## Problem statement
Please state how many lines in the records below contain the word "lead"; the answer should be a number and nothing else.

## Data supplied
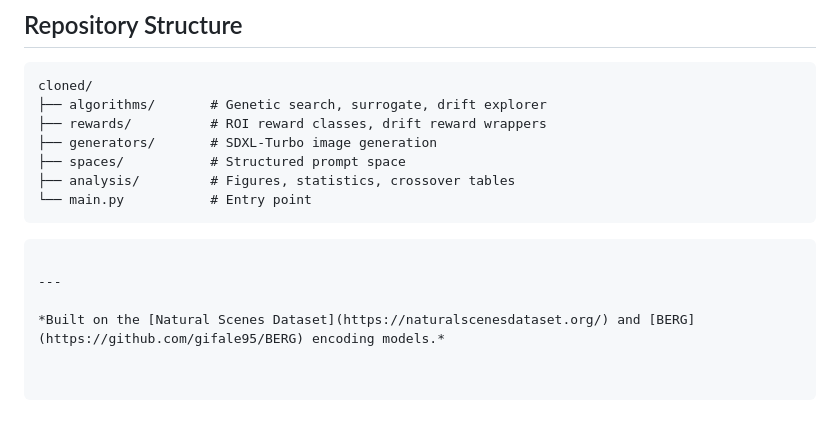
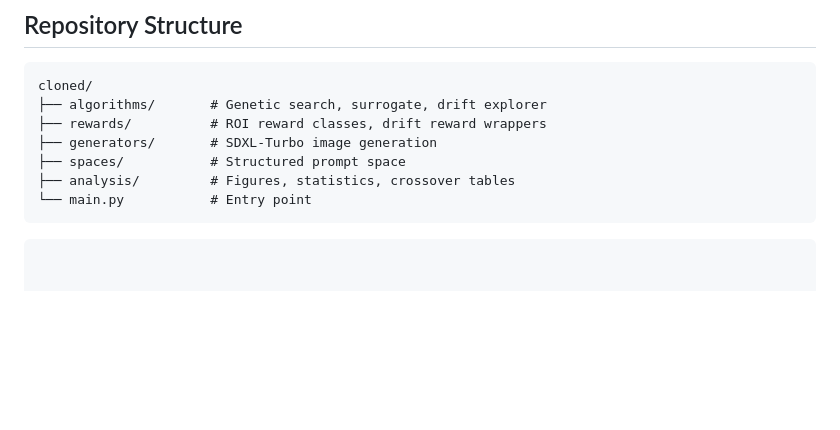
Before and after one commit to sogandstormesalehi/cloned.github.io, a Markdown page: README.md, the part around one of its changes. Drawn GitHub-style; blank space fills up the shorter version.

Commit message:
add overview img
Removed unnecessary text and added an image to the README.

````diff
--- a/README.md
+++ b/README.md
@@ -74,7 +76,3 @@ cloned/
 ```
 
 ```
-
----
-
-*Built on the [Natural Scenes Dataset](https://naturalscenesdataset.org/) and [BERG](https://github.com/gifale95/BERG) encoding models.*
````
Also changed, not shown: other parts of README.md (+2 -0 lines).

--

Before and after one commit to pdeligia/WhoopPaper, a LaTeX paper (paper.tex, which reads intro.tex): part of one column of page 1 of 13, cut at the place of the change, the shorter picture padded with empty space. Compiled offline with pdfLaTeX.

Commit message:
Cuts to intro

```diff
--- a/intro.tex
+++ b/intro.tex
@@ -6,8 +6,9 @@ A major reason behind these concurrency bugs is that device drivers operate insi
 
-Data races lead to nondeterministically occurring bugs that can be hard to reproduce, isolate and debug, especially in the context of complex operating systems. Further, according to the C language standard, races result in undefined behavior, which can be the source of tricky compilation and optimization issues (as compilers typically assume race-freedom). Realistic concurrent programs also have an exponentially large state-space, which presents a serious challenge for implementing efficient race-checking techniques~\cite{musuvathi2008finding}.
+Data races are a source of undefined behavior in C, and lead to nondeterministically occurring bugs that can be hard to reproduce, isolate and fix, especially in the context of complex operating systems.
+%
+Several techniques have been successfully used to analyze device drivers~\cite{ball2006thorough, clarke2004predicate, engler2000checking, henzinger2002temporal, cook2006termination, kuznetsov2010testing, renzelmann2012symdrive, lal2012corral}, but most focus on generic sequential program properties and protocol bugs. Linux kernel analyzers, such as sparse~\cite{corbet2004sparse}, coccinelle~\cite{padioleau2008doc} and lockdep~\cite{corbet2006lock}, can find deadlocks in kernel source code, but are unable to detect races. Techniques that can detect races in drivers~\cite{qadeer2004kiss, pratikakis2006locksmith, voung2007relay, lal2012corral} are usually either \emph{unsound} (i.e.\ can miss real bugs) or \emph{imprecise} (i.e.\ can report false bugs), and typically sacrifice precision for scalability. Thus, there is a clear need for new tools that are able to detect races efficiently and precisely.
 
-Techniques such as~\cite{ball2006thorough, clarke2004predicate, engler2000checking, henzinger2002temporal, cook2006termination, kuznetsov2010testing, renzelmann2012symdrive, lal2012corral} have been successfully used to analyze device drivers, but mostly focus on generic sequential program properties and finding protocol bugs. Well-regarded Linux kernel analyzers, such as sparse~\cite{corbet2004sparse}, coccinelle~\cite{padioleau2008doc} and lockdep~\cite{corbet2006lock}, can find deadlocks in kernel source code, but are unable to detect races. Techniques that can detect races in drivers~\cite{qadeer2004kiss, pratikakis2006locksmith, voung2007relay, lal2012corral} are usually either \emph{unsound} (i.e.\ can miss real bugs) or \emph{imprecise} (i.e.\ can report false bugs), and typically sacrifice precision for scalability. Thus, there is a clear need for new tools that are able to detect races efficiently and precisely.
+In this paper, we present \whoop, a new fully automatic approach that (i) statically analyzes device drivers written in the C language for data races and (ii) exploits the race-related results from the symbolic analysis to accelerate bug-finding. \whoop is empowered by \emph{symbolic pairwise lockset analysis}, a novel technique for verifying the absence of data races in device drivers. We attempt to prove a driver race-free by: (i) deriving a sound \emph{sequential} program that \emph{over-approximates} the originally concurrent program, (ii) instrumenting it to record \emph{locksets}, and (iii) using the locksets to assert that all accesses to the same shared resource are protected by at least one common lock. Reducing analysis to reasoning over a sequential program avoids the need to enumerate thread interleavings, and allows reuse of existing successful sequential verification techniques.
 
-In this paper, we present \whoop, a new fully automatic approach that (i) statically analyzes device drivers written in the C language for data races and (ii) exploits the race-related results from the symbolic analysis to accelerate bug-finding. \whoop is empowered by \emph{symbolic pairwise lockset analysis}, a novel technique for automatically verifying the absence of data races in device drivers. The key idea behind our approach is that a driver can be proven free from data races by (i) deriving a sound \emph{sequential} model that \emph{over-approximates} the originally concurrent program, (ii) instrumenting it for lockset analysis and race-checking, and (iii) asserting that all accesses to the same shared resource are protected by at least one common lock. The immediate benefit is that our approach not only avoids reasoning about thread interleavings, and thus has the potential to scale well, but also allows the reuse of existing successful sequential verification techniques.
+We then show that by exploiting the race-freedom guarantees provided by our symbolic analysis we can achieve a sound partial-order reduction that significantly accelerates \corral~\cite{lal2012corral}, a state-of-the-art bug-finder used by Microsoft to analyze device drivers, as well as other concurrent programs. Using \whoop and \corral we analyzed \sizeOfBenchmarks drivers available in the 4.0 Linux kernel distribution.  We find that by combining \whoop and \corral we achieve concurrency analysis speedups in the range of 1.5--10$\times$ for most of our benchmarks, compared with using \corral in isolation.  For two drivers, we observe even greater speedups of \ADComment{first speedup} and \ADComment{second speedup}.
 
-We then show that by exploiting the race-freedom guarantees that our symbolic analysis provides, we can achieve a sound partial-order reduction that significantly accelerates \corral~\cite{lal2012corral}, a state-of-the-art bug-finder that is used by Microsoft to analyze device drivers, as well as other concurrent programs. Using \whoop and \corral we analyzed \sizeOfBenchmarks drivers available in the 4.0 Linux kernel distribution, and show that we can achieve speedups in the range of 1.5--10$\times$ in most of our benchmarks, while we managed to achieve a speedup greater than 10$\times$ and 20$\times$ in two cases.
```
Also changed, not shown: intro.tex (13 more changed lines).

## Your response
2